Whisper it quietly but Trent-Arnold can be even better than the former Arsenal and Chelsea man ever was, on the opposite flank. Cole was admittedly quicker but that might just be the only area where he had an edge on the Liverpool youngster. The latter gets forward more, scores more goals, provides more assists from open play and is deadly from set-pieces, all of this without compromising when it comes to his day job of defending.
Add in the fact that he clearly has something instinctive in him that allows him to see things other players don’t- witness his quick-thinking and clever execution with that corner against Barcelona in last year’s Champions League semi-final at Anfield – and you can begin to see what all the fuss is about.
The Wonderkid who just gets Better
His progress shouldn’t come as any big surprise. He’s been at Liverpool since he was a six-year-old, moving up the ranks effortlessly and often being the team captain, eventually breaking into the senior side at just 17. He was singled out for praise by Steven Gerrard, no less, tipping Trent-Arnold to become a big hit in the future in his 2015 autobiography.

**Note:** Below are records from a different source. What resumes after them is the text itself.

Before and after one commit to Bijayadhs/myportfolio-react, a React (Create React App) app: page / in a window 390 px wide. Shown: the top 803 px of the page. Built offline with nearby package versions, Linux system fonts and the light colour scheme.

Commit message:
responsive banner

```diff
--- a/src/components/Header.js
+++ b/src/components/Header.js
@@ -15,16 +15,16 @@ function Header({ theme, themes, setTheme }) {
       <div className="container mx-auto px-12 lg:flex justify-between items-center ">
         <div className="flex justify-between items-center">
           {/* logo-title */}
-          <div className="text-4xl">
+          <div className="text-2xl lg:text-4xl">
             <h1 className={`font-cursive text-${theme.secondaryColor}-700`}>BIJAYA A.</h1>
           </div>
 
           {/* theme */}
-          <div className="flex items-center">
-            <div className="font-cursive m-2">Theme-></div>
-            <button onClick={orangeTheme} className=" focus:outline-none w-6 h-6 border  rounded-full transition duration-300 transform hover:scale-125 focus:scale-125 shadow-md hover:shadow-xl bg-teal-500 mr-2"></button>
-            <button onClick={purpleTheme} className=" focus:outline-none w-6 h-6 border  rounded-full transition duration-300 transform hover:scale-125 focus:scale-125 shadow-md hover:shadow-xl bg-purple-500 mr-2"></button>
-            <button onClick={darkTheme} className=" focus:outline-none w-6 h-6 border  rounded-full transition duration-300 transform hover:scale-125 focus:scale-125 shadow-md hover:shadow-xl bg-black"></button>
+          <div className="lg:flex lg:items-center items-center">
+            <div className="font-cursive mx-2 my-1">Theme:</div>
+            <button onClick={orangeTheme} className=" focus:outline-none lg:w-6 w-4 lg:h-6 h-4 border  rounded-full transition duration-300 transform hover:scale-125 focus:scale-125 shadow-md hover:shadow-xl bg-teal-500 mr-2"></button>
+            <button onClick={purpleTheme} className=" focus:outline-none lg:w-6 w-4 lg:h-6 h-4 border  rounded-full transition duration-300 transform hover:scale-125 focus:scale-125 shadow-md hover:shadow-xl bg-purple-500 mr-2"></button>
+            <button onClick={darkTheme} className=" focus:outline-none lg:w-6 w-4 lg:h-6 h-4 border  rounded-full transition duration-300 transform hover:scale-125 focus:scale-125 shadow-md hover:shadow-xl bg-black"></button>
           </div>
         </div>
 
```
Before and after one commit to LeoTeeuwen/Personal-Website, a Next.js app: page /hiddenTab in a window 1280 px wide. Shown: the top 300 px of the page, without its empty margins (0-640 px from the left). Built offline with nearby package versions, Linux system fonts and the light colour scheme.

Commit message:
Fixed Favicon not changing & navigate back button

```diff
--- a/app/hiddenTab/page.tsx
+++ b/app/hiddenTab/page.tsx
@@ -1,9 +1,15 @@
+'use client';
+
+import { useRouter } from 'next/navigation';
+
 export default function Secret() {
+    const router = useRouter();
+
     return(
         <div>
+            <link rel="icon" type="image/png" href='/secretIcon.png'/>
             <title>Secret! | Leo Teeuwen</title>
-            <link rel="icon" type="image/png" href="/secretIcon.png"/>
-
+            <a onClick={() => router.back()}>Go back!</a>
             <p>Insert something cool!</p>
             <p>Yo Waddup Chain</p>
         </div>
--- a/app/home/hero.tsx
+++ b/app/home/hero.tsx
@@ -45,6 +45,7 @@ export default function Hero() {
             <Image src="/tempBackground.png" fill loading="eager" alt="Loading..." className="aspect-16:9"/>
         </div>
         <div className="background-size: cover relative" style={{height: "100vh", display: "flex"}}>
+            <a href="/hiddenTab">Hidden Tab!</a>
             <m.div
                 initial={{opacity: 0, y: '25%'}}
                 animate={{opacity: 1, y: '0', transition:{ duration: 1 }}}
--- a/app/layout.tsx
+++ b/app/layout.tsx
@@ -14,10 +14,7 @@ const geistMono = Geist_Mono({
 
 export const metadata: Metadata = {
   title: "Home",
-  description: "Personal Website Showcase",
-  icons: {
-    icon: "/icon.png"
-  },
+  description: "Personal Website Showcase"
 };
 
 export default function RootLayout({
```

He’s played for England at every age level from the U16s onwards, which included playing at the 2015 U17 World Cup in Chile. He has a remarkable goalscoring record at U19 level by the way, scoring seven times in just 10 appearances. The icing on the cake though are his six appearances for the senior side before his 21st birthday. Against the USA in November 2018, he became the youngest Liverpool player to score for England since Michael Owen, at just 20 and 39 days.
England Prospects and the Future
If his place in Liverpool’s starting line-up is guaranteed, it’s not quite the same story at international level. There’s particularly strong competition for the right-back spot at the moment with Kyle Walker, Kieran Trippier and the much rawer Aaron Wan-Bissaka all providing the manager with good options in their own way. But Walker’s best days are probably behind him, Trippier has been out of favour with Gareth Southgate of late while the new Manchester United recruit is way behind Trent-Arnold in terms of his progress. If a major tournament started tomorrow, it would probably be the Liverpool man getting the nod at right-back.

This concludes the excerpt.